Running Time: 117 minutes
MPAA Rating: PG
Format: Widescreen 1.85:1 and Standard (2 sides)
Audio: Dolby Digital 2.0
Languages: English, French
Subtitles: English, French, Spanish
Region: 1
MSRP: $14.95

Own It!
Invasion of the Body Snatchers (1978)

I had a hard time going to sleep the other night. Invasion of the Body Snatchers has to be one of the most successful psychological science fiction thrillers of the last 30 years and its impact has not weakened even slightly with the passage of time. Paranoia is a universal and ageless concept that is not dependent on historical context. Author Jack Finney's story of an alien species taking us over, person by person in its effort to survive feeds on fears that live in each of us. The fear of waking up in a world full of strangers, the fear of having nowhere to turn, being alone, being unable to trust even our spouse or relatives, and the fear of being ridiculed and ignored by everyone we try to talk to about it,

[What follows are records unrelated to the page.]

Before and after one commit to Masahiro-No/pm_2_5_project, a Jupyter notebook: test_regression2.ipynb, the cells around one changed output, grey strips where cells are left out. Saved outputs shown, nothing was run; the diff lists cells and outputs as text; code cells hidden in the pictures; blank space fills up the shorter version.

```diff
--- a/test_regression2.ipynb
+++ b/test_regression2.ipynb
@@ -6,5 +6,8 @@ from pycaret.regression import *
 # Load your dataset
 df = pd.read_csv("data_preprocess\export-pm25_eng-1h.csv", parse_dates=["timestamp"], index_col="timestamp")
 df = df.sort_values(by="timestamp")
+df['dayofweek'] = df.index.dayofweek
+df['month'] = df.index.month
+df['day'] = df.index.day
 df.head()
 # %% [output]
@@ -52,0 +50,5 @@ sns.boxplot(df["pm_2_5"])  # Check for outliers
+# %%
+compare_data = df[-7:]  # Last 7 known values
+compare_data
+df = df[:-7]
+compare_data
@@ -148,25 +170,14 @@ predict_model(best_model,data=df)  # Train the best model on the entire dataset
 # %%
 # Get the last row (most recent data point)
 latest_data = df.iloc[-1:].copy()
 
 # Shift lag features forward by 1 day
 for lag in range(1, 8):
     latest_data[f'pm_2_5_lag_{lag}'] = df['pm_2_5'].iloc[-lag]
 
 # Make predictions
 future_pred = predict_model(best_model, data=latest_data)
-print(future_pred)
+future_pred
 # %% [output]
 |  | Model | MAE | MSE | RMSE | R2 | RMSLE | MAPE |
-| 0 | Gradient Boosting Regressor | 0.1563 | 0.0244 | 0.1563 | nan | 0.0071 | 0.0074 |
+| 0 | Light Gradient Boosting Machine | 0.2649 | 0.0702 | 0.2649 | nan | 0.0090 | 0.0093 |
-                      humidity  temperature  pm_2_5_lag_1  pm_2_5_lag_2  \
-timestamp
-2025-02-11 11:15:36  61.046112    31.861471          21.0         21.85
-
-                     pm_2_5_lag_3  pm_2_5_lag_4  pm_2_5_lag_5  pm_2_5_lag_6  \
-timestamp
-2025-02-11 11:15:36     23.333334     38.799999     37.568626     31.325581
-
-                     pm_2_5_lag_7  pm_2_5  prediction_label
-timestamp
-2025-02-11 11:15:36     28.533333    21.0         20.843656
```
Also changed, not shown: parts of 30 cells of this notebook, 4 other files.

It was a scary movie when I was a kid, merely from the sci-fi aspect of pods taking over the world. It was terrifying on a whole new level as an adult. I watched this DVD, had a fitful night's sleep and then got up and watched it again.

In the course of reviewing movies for this site I've seen several classics of the 70s and 80s transferred from the original film and with "re-mastered" soundtracks, most of which still looked old and dated. I thought this transfer looked and sounded fabulous. Yes, it is an older movie and sure, movies made in the 70s almost always seem sepia-toned and washed out to me, but Invasion's cinematography -- a film noir style, with lots of hand-held camera sequences shot from one angle -- prevents this film from looking ridiculously dated. Director Philip Kaufman (The Right Stuff) and his team deliberately used minimal lighting, lots of shadows, and scenes viewed through glass and mirrors to create a mood of increasing fear and claustrophobia. A mood that intensifies the very weird reality of everyday life when viewed through the eyes of someone who no longer trusts humanity.

The sound is exceptional and the images are clear and sharp with good shadow transitions and true blacks. What little color there is in the movie is muted, but because it was filmed without an abundance of studio lighting (most of the film was shot on location in real houses and restaurants) the typical 70s washed-out effect is minimal.

There is some of that snap, crackle, pop effect, particularly at the beginning of the movie, that seems to indicate that perhaps the film was dirty or not in the best of shape there, but it goes away fairly quickly. On the whole, better than I expected.

Theatrical trailer and commentary by director Philip Kaufman.

Kaufman's voice never changes; he's completely monotonous and droll. He's also full of himself and likes to drop names all over the place. However, his commentary on the movie is really interesting and informative. He sheds a great deal of insight into how the film was made and why things were done in certain ways, and also points out several inside jokes and asides, including naming most of the extras in the movie and explaining their significance. On the whole, it's well worth tolerating Kaufman's voice and his perpetual lamentations about losing the Star Trek: The Motion Picture deal.

While many people will argue that the original 1956 version of Body Snatchers is the true must-have sci-fi classic, don't discount this DVD. It's well worth the price and you'll probably find yourself watching it late at night, again and again.

Amy Morrison, 1/9/2001